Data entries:
────────

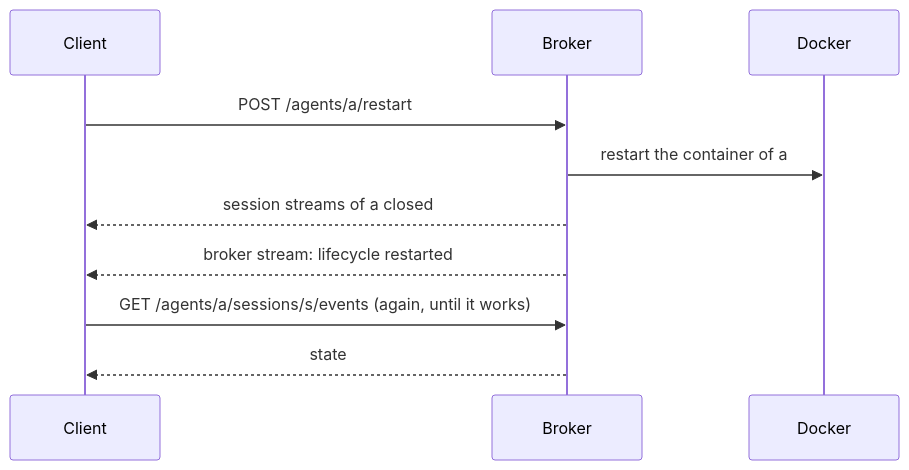
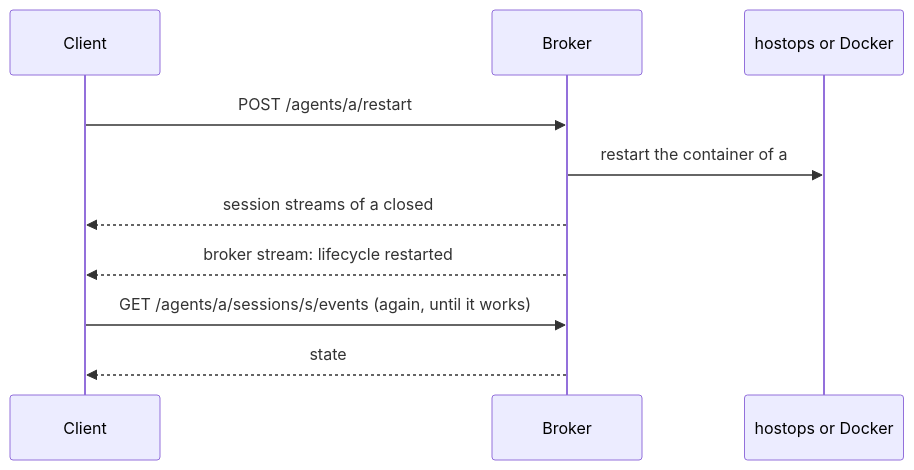
One commit to npstash/gustaw_agent_broker changed the fifth of 5 diagrams in sdd/DESIGN.md. Above: the diagram before and after it, drawn with Mermaid. The commit also changed other lines of this file and 33 other files, not shown here.

First line of the commit message:
Secrets from vaultkeeper, containers through hostops, no Docker exec; read-only rootfs; no vault entries in the project

````diff
--- a/sdd/DESIGN.md
+++ b/sdd/DESIGN.md
@@ -350,12 +376,12 @@
 ```mermaid
 sequenceDiagram
     participant C as Client
     participant B as Broker
-    participant D as Docker
+    participant D as hostops or Docker
     C->>B: POST /agents/a/restart
     B->>D: restart the container of a
     B-->>C: session streams of a closed
     B-->>C: broker stream: lifecycle restarted
     C->>B: GET /agents/a/sessions/s/events (again, until it works)
     B-->>C: state
 ```
````
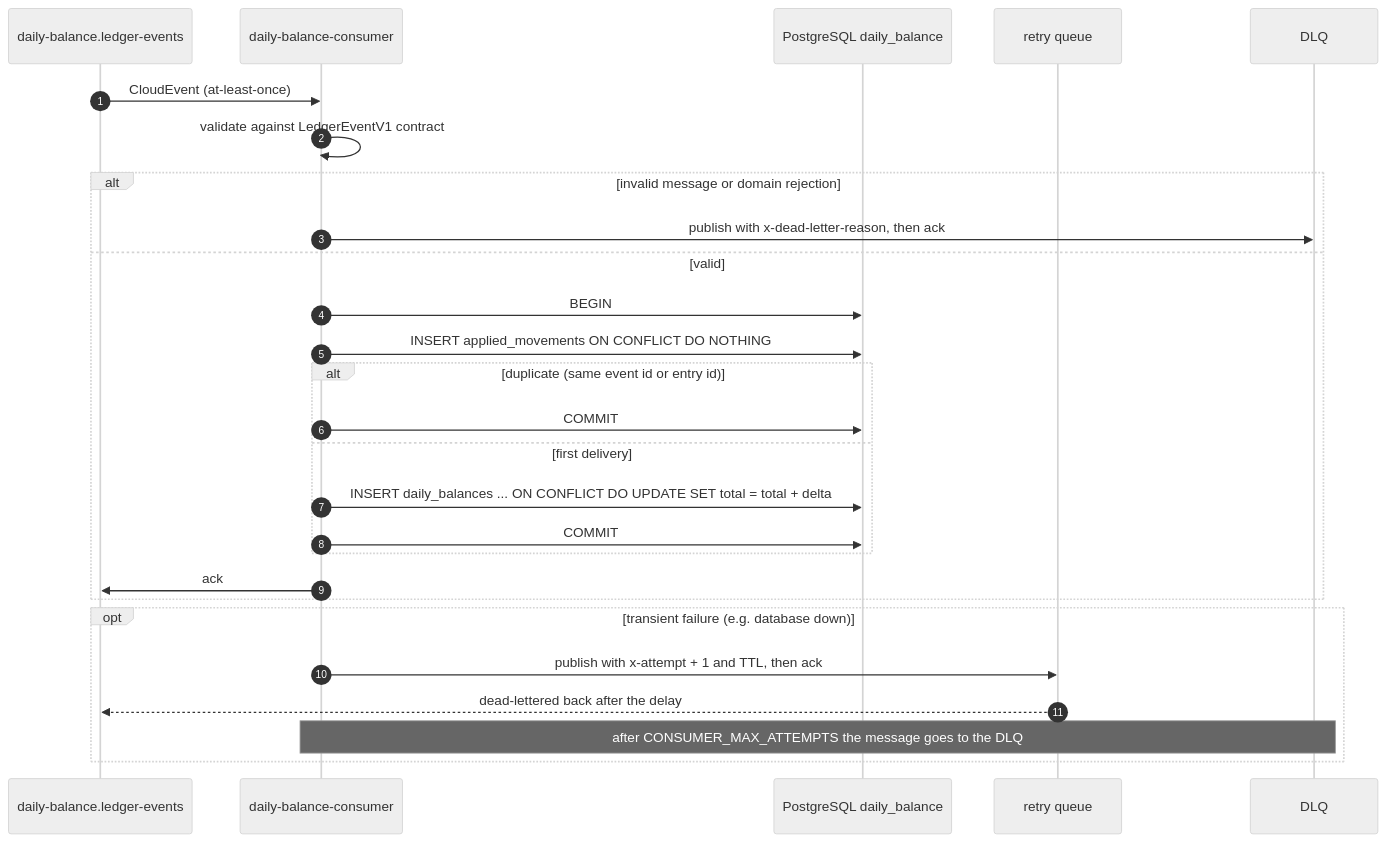
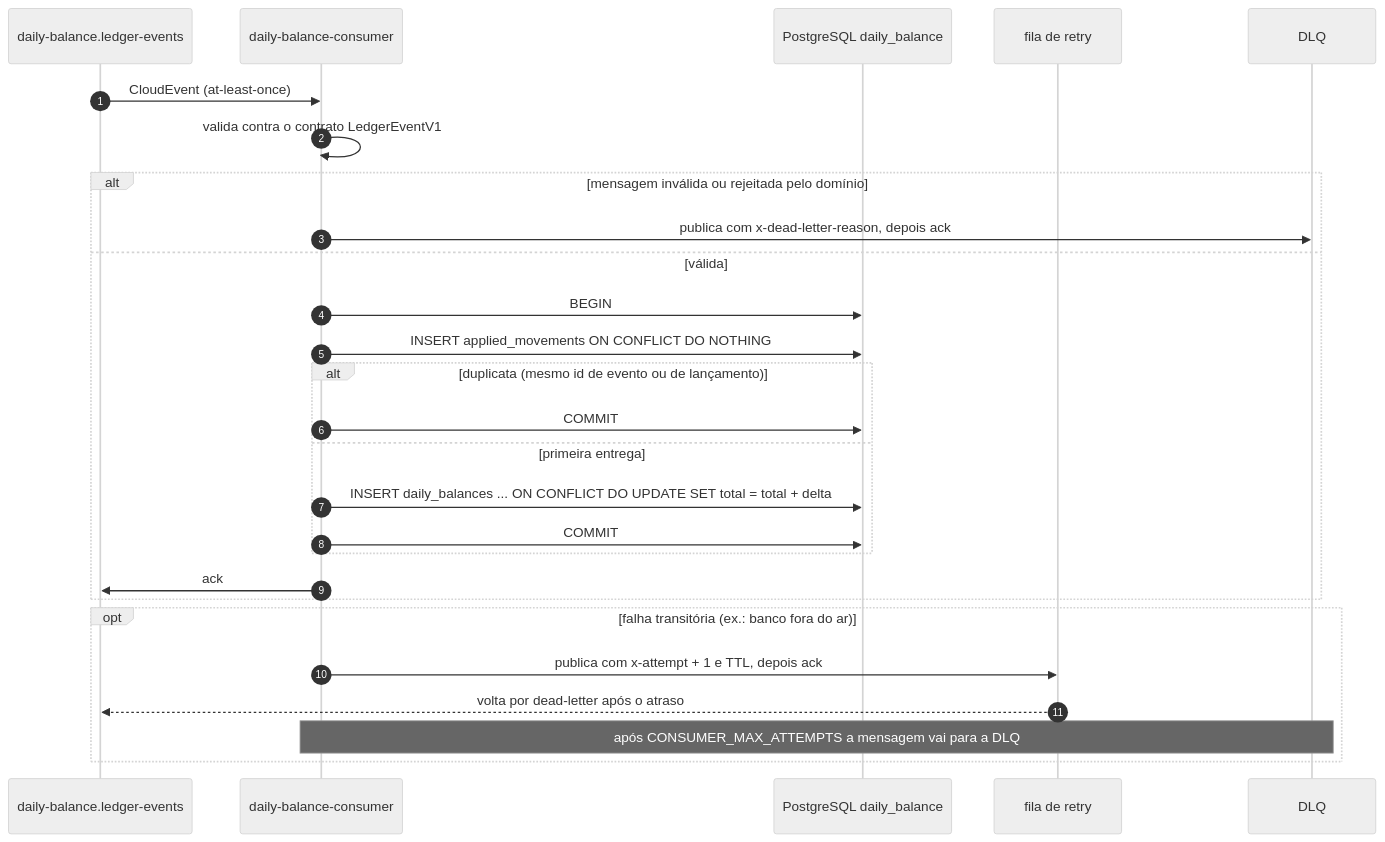
Before and after one commit to joaorizzont/cash-flow-test: the sixth of 8 diagrams in docs/03-target-architecture.md, drawn with Mermaid (neutral theme). The commit also changed other lines of this file and 23 other files, not shown here.

First line of the commit message:
docs: translate architecture documentation to portuguese

````diff
--- a/docs/03-target-architecture.md
+++ b/docs/03-target-architecture.md
@@ -208,29 +208,29 @@
 ```mermaid
 sequenceDiagram
   autonumber
   participant Q as daily-balance.ledger-events
   participant C as daily-balance-consumer
   participant DB as PostgreSQL daily_balance
-  participant R as retry queue
+  participant R as fila de retry
   participant D as DLQ
   Q->>C: CloudEvent (at-least-once)
-  C->>C: validate against LedgerEventV1 contract
-  alt invalid message or domain rejection
-    C->>D: publish with x-dead-letter-reason, then ack
-  else valid
+  C->>C: valida contra o contrato LedgerEventV1
+  alt mensagem inválida ou rejeitada pelo domínio
+    C->>D: publica com x-dead-letter-reason, depois ack
+  else válida
     C->>DB: BEGIN
     C->>DB: INSERT applied_movements ON CONFLICT DO NOTHING
-    alt duplicate (same event id or entry id)
+    alt duplicata (mesmo id de evento ou de lançamento)
       C->>DB: COMMIT
-    else first delivery
+    else primeira entrega
       C->>DB: INSERT daily_balances ... ON CONFLICT DO UPDATE SET total = total + delta
       C->>DB: COMMIT
     end
     C->>Q: ack
   end
-  opt transient failure (e.g. database down)
-    C->>R: publish with x-attempt + 1 and TTL, then ack
-    R-->>Q: dead-lettered back after the delay
-    Note over C,D: after CONSUMER_MAX_ATTEMPTS the message goes to the DLQ
+  opt falha transitória (ex.: banco fora do ar)
+    C->>R: publica com x-attempt + 1 e TTL, depois ack
+    R-->>Q: volta por dead-letter após o atraso
+    Note over C,D: após CONSUMER_MAX_ATTEMPTS a mensagem vai para a DLQ
   end
 ```
````
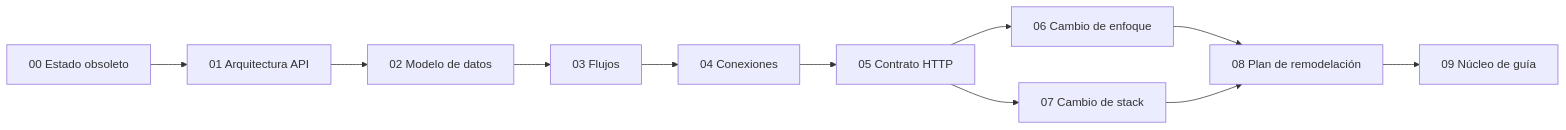
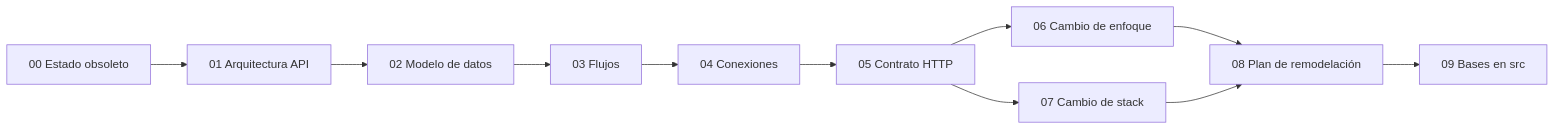
Before and after one commit to julianmeoficial/minimalecommerceapi: the diagram in docs/README.md, drawn with Mermaid. The commit also changed other lines of this file and 37 other files, not shown here.

````diff
--- a/docs/README.md
+++ b/docs/README.md
@@ -5,24 +5,24 @@
 ```mermaid
 flowchart LR
   Obs["00 Estado obsoleto"]
   Arch["01 Arquitectura API"]
   Data["02 Modelo de datos"]
   Flow["03 Flujos"]
   Conn["04 Conexiones"]
   Api["05 Contrato HTTP"]
   Enf["06 Cambio de enfoque"]
   Stk["07 Cambio de stack"]
   Plan["08 Plan de remodelación"]
-  Nucleo["09 Núcleo de guía"]
+  Nucleo["09 Bases en src"]
 
   Obs --> Arch
   Arch --> Data
   Data --> Flow
   Flow --> Conn
   Conn --> Api
   Api --> Enf
   Api --> Stk
   Enf --> Plan
   Stk --> Plan
   Plan --> Nucleo
 ```
````
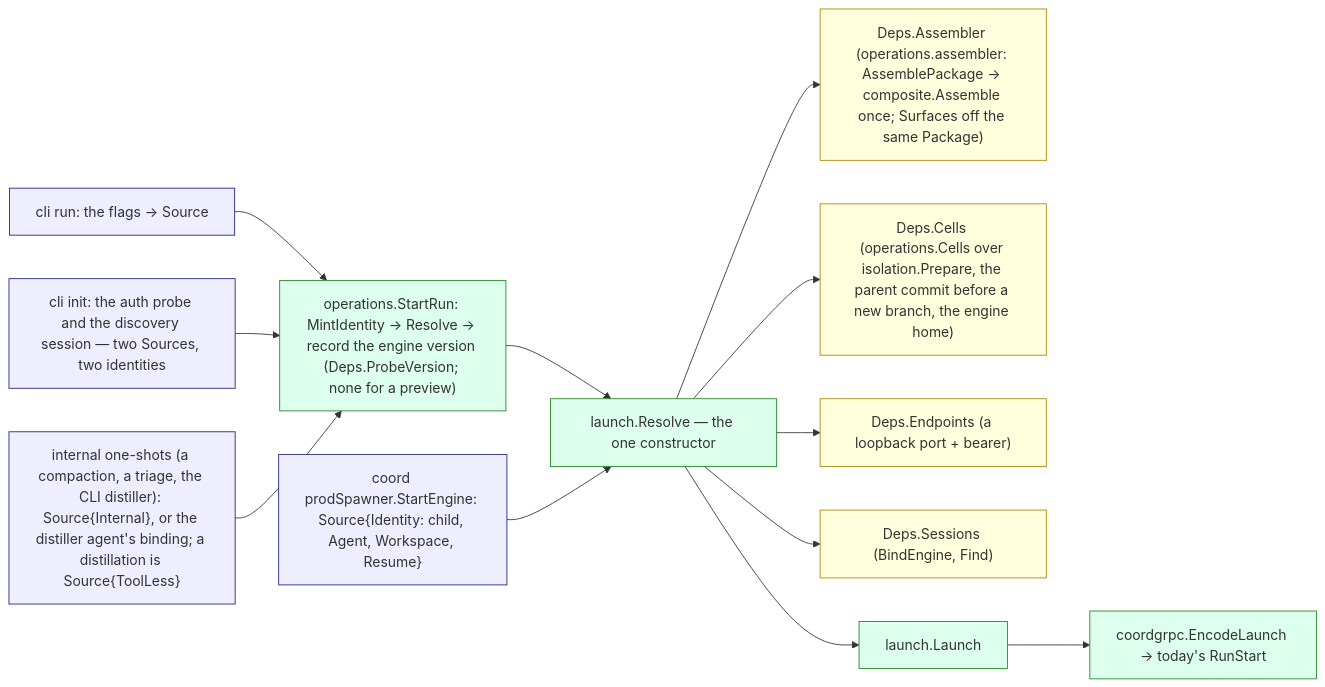
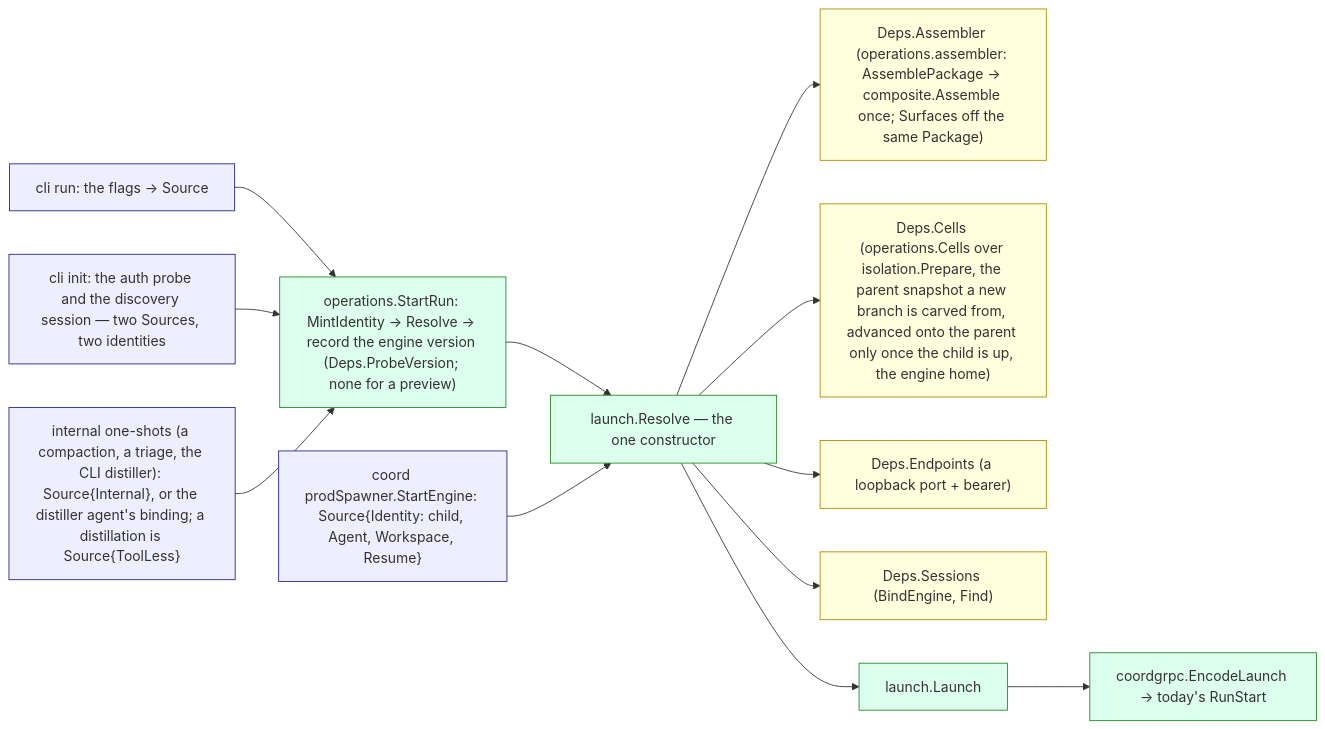
One commit to ctxloom/ctxloom changed the diagram in docs/architecture/core/launch.md. Above: the diagram before and after it, drawn with Mermaid. The commit also changed 25 other files, not shown here.

First line of the commit message:
fix(delegation): snapshot the parent off-branch; advance it only once the child is up

````diff
--- a/docs/architecture/core/launch.md
+++ b/docs/architecture/core/launch.md
@@ -20,22 +20,22 @@
 ```mermaid
 flowchart LR
   classDef src fill:#eef,stroke:#228
   classDef core fill:#dfe,stroke:#282
   classDef port fill:#ffd,stroke:#a80
   RUN["cli run: the flags → Source"]:::src
   INIT["cli init: the auth probe and the discovery session — two Sources, two identities"]:::src
   ONE["internal one-shots (a compaction, a triage, the CLI distiller): Source{Internal}, or the distiller agent's binding; a distillation is Source{ToolLess}"]:::src
   SPAWN["coord prodSpawner.StartEngine: Source{Identity: child, Agent, Workspace, Resume}"]:::src
   START["operations.StartRun: MintIdentity → Resolve → record the engine version (Deps.ProbeVersion; none for a preview)"]:::core
   RES["launch.Resolve — the one constructor"]:::core
   ASM["Deps.Assembler (operations.assembler: AssemblePackage → composite.Assemble once; Surfaces off the same Package)"]:::port
-  CELLS["Deps.Cells (operations.Cells over isolation.Prepare, the parent commit before a new branch, the engine home)"]:::port
+  CELLS["Deps.Cells (operations.Cells over isolation.Prepare, the parent snapshot a new branch is carved from, advanced onto the parent only once the child is up, the engine home)"]:::port
   EPM["Deps.Endpoints (a loopback port + bearer)"]:::port
   STORE["Deps.Sessions (BindEngine, Find)"]:::port
   L["launch.Launch"]:::core
   ENC["coordgrpc.EncodeLaunch → today's RunStart"]:::core
   RUN & INIT & ONE --> START --> RES
   SPAWN --> RES
   RES --> ASM & CELLS & EPM & STORE
   RES --> L --> ENC
 ```
````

────────

_ACTIVITY:_ Please show every line of the records that holds the word "only".

_TASK RESPONSE:_
Secrets from vaultkeeper, containers through hostops, no Docker exec; read-only rootfs; no vault entries in the project
fix(delegation): snapshot the parent off-branch; advance it only once the child is up
+  CELLS["Deps.Cells (operations.Cells over isolation.Prepare, the parent snapshot a new branch is carved from, advanced onto the parent only once the child is up, the engine home)"]:::port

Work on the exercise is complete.